Poland’s opposition leader Donald Tusk told a huge crowd in Warsaw on Sunday that change is “inevitable” after the country’s October 15th general election.
Hundreds of thousands of people attended a rally in the capital headlined by Mr Tusk and his centrist Civic Platform (PO). With three other left-liberal parties, the PO’s new Civic Alliance (KO) aims to prevent the national conservative Law and Justice (PiS) party from securing a third term in office.
Though PiS is enjoying a seven-point lead on the KO alliance, uncertain post-election coalition options mean the outcome of the election is anything but certain. All morning Polish opposition supporters, many waving “PiSexit” signs, flooded into the vast expanse around Warsaw’s communist-era central station and palace of culture.
“Let no one among the ruling team have any illusions: change for the better is inevitable,” said Mr Tusk, a one-term prime minister and former president of the European Council, before a crowd waving EU and Polish flags.
“When I see these hundreds of thousands of smiling faces, I feel that this breakthrough moment is coming in the history of our homeland.”
The KO alliance has promised voters more progressive politics, an end to an eight-year standoff with Brussels over judicial reforms and an end to violent political rhetoric and the polarisation of Poland into warring camps.
Just how wide the gulf has grown was clear even with Sunday’s estimates of rally attendance. They ranged from “approximately one million” by Warsaw’s city hall, governed by the PO, to a much lower estimate of 100,000 attendees by the public media outlets, now under strong government control.
PiS held its own rally on Sunday in the southern city of Katowice, attended by 11,000 people. With an eye on Warsaw, Ms Elzbieta Witek, a PiS member and speaker of parliament, denounced the “systematic evil we see and hear at opposition demonstrations”.
As well as attacking the “evil” opposition, the PiS campaign promises focus on keeping migrants out, boosting welfare payments for families and pensioners. These reforms, often announced just before elections, have made the party popular with working class voters and Poland’s three million families with children.
If re-elected on October 15th, PiS has promised a 60 per cent increase in the monthly children’s allowance to 800 zlotys (€173) per child.

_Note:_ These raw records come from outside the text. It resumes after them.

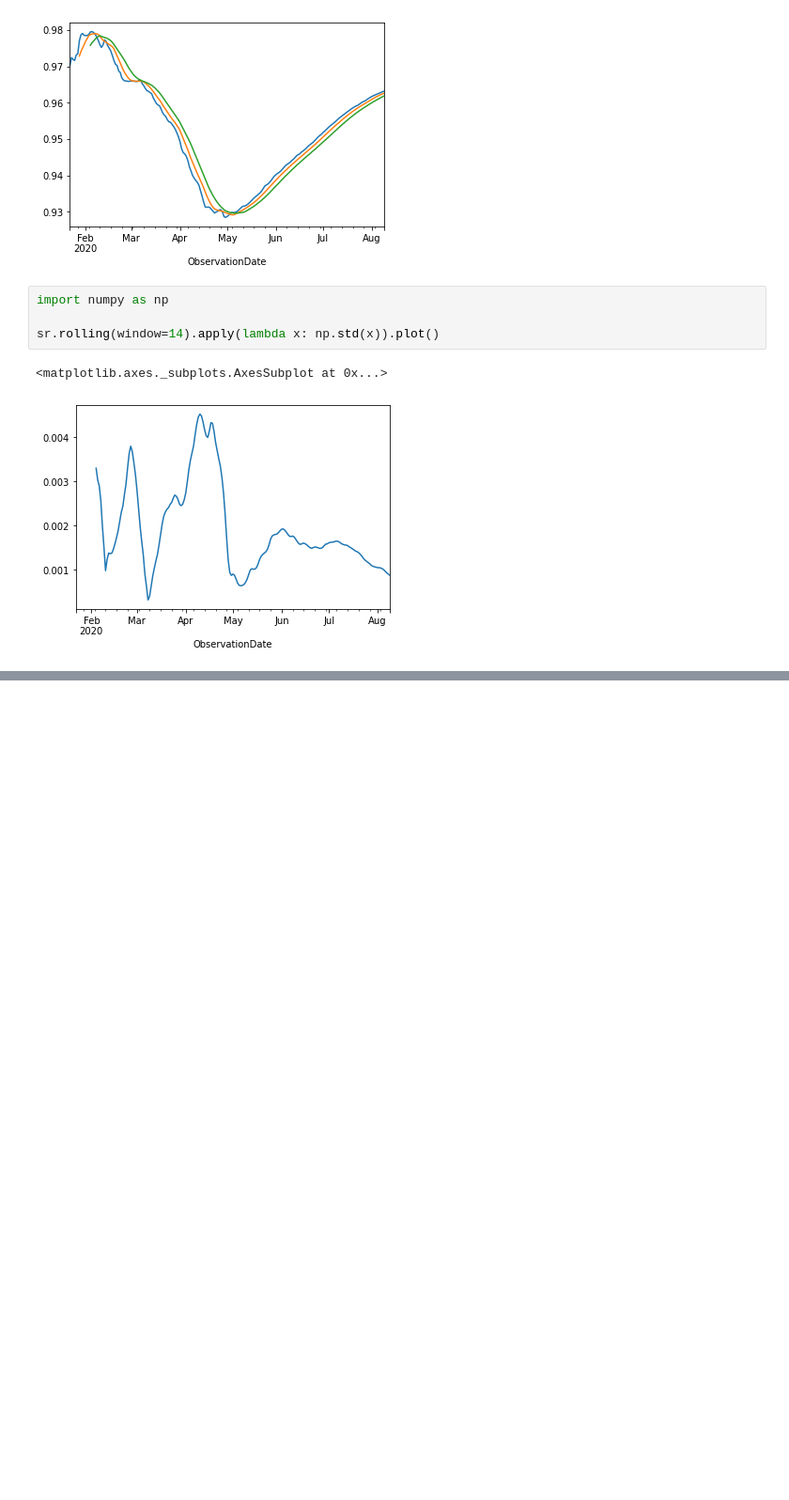
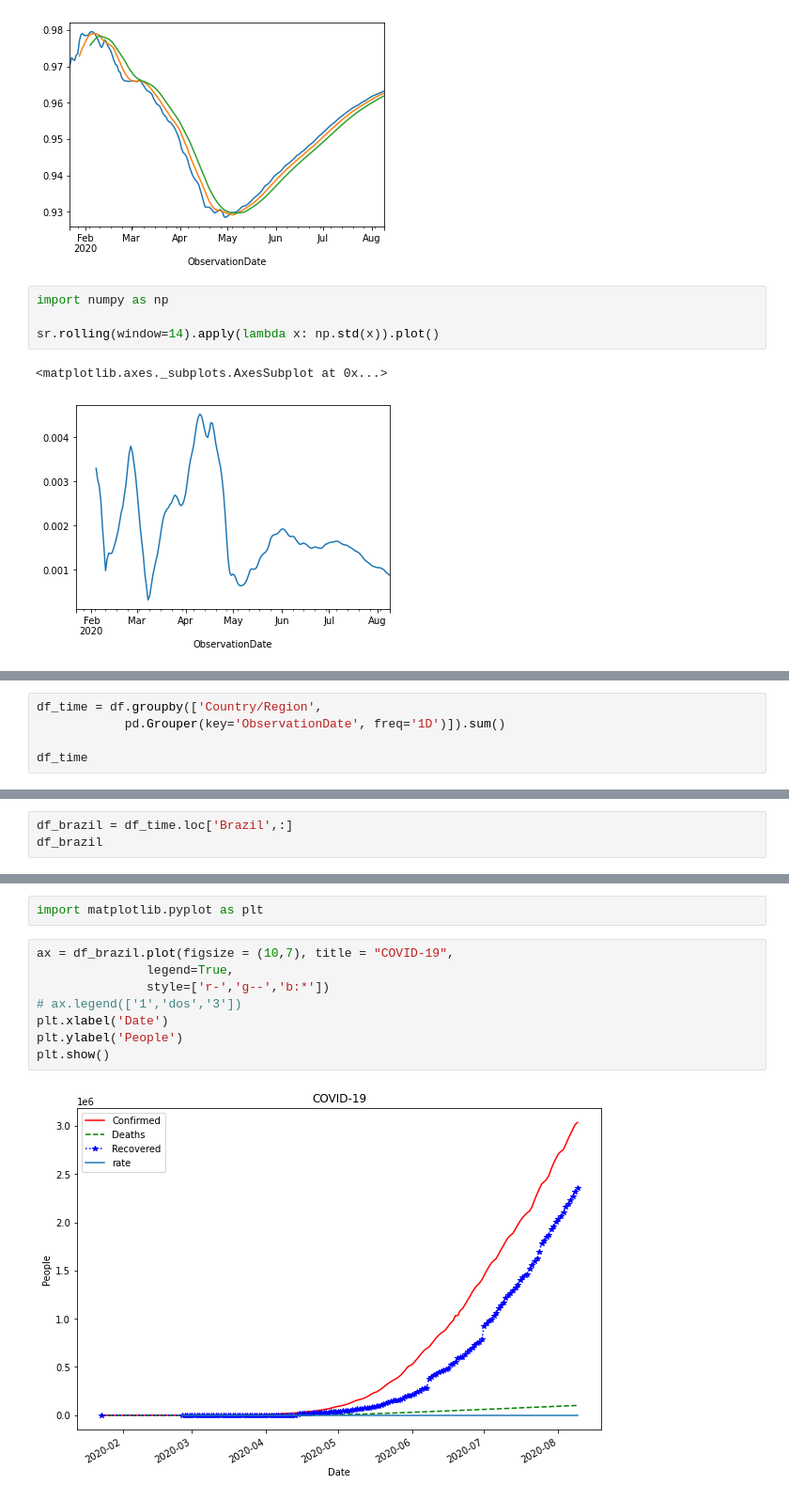
Before and after one commit to cristian-rincon/escuela-datascience, a Jupyter notebook: manipulacion_datos_pandas/13_datetime.ipynb, the cells around one changed output, grey strips where cells are left out. Shown: that part at 94% size. Saved outputs shown, nothing was run; the diff lists cells and outputs as text; blank space fills up the shorter version.

Commit message:
Usando matplotlib para crear gráficos estáticos.

```diff
--- a/manipulacion_datos_pandas/13_datetime.ipynb
+++ b/manipulacion_datos_pandas/13_datetime.ipynb
@@ -323,0 +358,5 @@ sr.rolling(window=14).apply(lambda x: np.std(x)).plot()
+# %%
+df_time = df.groupby(['Country/Region',
+            pd.Grouper(key='ObservationDate', freq='1D')]).sum()
+
+df_time
@@ -323,0 +380,3 @@ sr.rolling(window=14).apply(lambda x: np.std(x)).plot()
+# %%
+df_brazil = df_time.loc['Brazil',:]
+df_brazil
@@ -323,0 +398,12 @@ sr.rolling(window=14).apply(lambda x: np.std(x)).plot()
+# %%
+import matplotlib.pyplot as plt
+# %%
+ax = df_brazil.plot(figsize = (10,7), title = "COVID-19",
+               legend=True,
+               style=['r-','g--','b:*'])
+# ax.legend(['1','dos','3'])
+plt.xlabel('Date')
+plt.ylabel('People')
+plt.show()
+# %% [output]
+[figure, added]
```
Also changed, not shown: parts of 12 cells of this notebook.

After eight years in power, however, PiS is increasingly on the defensive.
Many women voters are furious at an effective abortion ban and terrified by cases of doctors allowing pregnant women die rather than intervene and risk prosecution. Another growing controversy surrounds claims that huge numbers of Schengen-area visas were sold worldwide by Polish consular officials or licensed agencies.
Two weeks to polling day, PiS MPs and voters dismiss all criticism of their party chairman, Jaroslaw Kaczynski. After presiding over an unstable second-term coalition, however, the PiS leader knows finding a third term majority will be a challenge.
Speaking in Katowice on Sunday, Mr Kaczynski ran through familiar warnings. He said the “Tusk system” would, if returned to power, push German and Russian interests over Polish interests.
”They intend to eliminate democracy and any traces of the rule of law,” he said – criticisms often levelled at Mr Kaczynski himself.
Since taking office in 2015, critics in Poland and across Europe say PiS has undermined the rule of law through political appointees and irregular appointments to public media and key courts.
The government dismisses these criticisms but, under pressure from the EU, agreed to roll back controversial appointments procedures and a disciplinary body for judges.
Ongoing disagreements with Brussels on democratic standards means PiS has yet to secure Poland’s €35.4 billion share of Covid-era emergency funding for infrastructure and digital spending.
A third PiS term may hinge on wooing parliamentary support from the populist, far-right Confederation, which launched its campaign last week in Katowice under the slogan, “we can do anything”.
Confederation’s promises of lower taxes, light-touch state regulation and a robust nationalist pushback against the EU and Ukraine have seen it double support to 15 per cent.
The party is particularly popular among younger voters frustrated by a political system they view as stymied by a two-decade Tusk-Kaczynski grudge match.
While political analysts suggest a Confederation alliance with PiS could undermine Poland’s membership of the EU and Nato, far-right leaders are playing their cards close to their chest.
”With this election,” said Mr Krzysztof Bosak, party co-leader, “we are going overturn the table where all the politicians are seated.”